PROBLEM TO SOLVE
Every line of the data below that holds the string "ipynb" needs to be reported.

####################

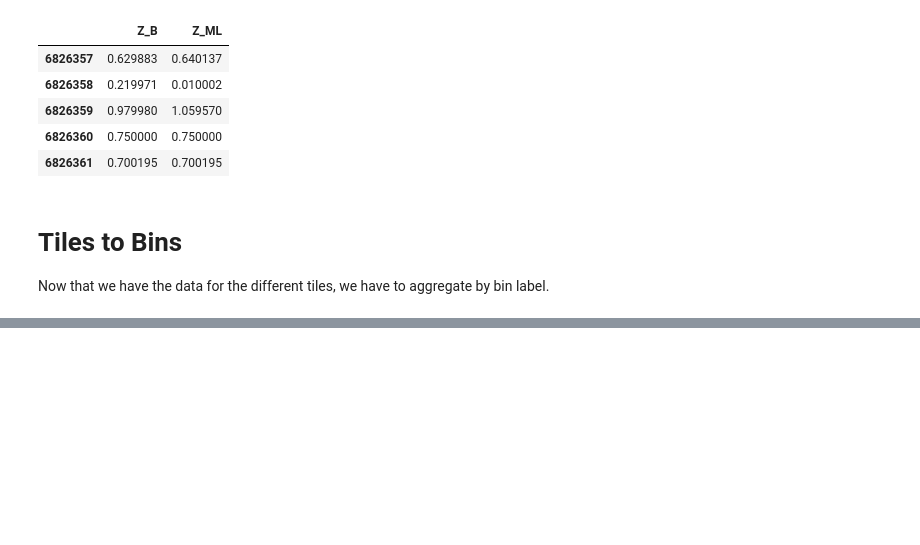
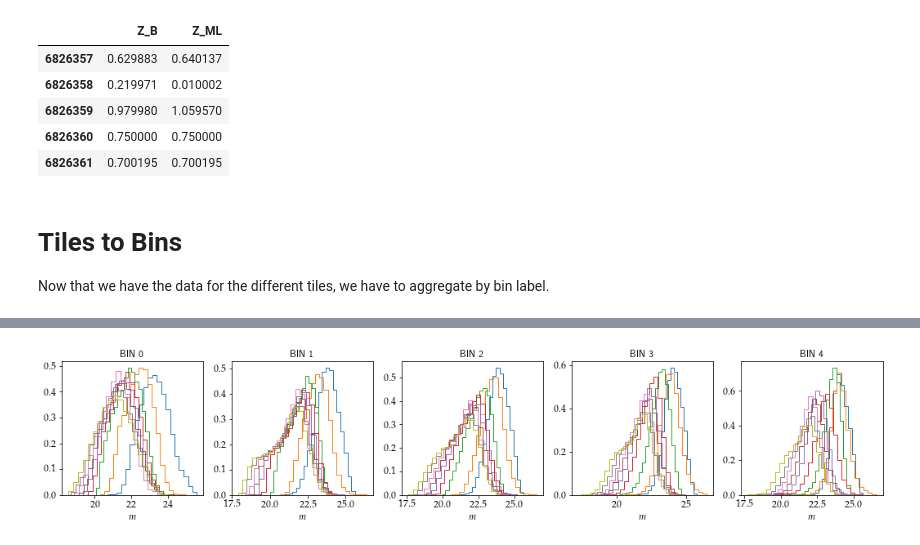
Before and after one commit to Harry45/BHM-nz, a Jupyter notebook: bhm/test-functions.ipynb, the cells around one changed output, grey strips where cells are left out. Drawn from its saved outputs; the diff is of its cells as text; code cells hidden in the pictures; blank space fills up the shorter version.

```diff
--- a/bhm/test-functions.ipynb
+++ b/bhm/test-functions.ipynb
@@ -253,0 +310,4 @@ info_bin_0['mag']
+# %%
+plot_quantities(config, all_bins_data, 'mag', xlabel = r'$m$', uselog=False)
+# %% [output]
+[figure, added]
```
Also changed, not shown: parts of 23 cells of this notebook, 7 other files.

####################

YOUR SOLUTION
Before and after one commit to Harry45/BHM-nz, a Jupyter notebook: bhm/test-functions.ipynb, the cells around one changed output, grey strips where cells are left out. Drawn from its saved outputs; the diff is of its cells as text; code cells hidden in the pictures; blank space fills up the shorter version.
--- a/bhm/test-functions.ipynb
+++ b/bhm/test-functions.ipynb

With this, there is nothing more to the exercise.